What: Shares of the small cap biotherapeutic company Vital Therapies (NASDAQ:VTL) gained more than 90% last month (although it's given back some of those gains since then -- now trading at around $7.50 per share), according to data from S&P Capital IQ. This rally was triggered by the company's announcement that it is planning a new late-stage study for its extracorporeal liver-assist device (ELAD) that's designed to help improve outcomes in patients with acute liver failure. This new trial will be dubbed "VTL-308" and is expected to started enrolling patients in the first half of next year, depending on the feedback from the U.S. Food and Drug Administration regarding the trial's proposed design.
So what: The ELAD system already flunked a pivotal late-stage trial last August, causing Vital's shares to plummet. Most concerning is the fact that the device didn't show any benefit whatsoever in terms of extending survival among patients suffering from alcohol-induced liver decompensation. So, investors are obviously hoping the company can figure out what went wrong in this prior trial, and deliver a better result this time around.
Now what: Vital is expecting to hear back from the FDA before the end of the year about its plans to initiate another late-stage study, with this one targeting a subset of patients that appeared to benefit from the device in the previous trial.

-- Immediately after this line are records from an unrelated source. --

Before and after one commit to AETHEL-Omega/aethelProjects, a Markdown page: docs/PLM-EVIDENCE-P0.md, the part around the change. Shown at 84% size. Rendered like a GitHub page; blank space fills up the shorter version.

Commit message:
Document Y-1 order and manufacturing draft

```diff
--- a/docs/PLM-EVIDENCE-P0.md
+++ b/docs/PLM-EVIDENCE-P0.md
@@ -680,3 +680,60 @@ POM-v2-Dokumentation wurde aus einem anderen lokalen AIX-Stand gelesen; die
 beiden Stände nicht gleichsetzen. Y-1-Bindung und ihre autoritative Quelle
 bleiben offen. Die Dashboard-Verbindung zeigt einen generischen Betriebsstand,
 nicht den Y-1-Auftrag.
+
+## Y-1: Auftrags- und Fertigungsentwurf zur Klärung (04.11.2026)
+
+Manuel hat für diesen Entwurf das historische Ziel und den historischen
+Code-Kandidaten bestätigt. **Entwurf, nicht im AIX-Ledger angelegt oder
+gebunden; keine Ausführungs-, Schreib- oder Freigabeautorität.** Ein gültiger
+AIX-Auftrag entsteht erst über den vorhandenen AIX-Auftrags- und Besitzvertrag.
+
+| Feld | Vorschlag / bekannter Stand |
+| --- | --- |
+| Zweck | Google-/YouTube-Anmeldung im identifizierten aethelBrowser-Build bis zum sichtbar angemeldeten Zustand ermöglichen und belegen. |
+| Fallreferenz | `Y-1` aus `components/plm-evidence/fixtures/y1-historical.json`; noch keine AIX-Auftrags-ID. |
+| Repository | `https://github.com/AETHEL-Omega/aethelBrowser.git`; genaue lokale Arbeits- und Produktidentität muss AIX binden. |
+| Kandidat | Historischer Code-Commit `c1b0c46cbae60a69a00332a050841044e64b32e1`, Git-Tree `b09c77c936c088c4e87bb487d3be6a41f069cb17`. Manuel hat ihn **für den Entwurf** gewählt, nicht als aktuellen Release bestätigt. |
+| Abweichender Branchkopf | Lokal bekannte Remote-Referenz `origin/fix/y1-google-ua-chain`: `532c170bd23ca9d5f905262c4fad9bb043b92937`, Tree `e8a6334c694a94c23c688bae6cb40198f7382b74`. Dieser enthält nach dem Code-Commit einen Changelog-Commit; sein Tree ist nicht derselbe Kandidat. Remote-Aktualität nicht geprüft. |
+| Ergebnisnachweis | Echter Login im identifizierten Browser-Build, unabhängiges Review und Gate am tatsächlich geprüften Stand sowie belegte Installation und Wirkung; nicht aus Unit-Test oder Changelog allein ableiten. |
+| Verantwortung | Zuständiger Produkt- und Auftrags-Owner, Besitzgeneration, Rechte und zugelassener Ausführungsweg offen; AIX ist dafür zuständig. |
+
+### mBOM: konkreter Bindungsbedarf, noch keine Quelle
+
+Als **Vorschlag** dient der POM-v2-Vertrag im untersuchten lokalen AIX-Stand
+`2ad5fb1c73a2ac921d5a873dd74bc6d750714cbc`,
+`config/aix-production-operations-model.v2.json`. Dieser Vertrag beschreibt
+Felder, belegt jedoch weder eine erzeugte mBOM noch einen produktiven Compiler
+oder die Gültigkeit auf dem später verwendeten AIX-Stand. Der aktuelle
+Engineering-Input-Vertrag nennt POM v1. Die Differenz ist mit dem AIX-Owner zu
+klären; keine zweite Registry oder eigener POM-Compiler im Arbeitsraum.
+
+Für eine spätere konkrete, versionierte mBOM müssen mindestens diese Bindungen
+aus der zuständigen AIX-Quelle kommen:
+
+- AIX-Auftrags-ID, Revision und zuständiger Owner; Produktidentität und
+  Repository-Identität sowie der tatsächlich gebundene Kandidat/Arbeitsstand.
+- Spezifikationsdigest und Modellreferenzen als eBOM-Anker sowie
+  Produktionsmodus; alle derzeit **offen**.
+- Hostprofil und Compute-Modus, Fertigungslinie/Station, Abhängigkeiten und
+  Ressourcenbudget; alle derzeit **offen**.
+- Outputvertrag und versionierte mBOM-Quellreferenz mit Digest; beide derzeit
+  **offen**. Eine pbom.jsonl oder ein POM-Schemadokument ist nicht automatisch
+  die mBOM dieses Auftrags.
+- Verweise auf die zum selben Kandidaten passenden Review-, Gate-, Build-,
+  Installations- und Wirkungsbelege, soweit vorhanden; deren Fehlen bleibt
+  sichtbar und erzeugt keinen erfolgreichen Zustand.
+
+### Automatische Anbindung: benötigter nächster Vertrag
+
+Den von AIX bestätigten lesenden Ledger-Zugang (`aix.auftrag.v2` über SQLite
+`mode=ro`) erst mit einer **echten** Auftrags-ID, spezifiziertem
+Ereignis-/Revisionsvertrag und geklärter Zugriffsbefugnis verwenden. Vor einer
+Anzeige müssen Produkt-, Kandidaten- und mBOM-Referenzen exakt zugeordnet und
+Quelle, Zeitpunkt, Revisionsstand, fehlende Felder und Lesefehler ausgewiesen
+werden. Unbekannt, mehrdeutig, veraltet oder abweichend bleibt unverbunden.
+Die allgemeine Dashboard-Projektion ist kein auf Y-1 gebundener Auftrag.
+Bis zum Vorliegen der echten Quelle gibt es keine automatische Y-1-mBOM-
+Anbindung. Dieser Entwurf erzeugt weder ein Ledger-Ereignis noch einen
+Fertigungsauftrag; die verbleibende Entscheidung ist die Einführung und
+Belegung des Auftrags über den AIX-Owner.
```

Even so, investors will probably want to remain cautious with this stock for moment, given that the impetus behind this new trial is a so-called post-hoc analysis performed on the data set from the earlier trial.
The bottom line is that post-hoc analyses in general are not particularly robust and can therefore produce misleading results. That's not to say that ELAD is destined to fail if this new trial gets the green light, but it's also hard to justify speculating on a clinical-stage biotech without solid evidence that's its flagship experimental product is likely to succeed in late-stage testing.
George Budwell has no position in any stocks mentioned. The Motley Fool has no position in any of the stocks mentioned. Try any of our Foolish newsletter services free for 30 days. We Fools may not all hold the same opinions, but we all believe that considering a diverse range of insights makes us better investors. The Motley Fool has a disclosure policy.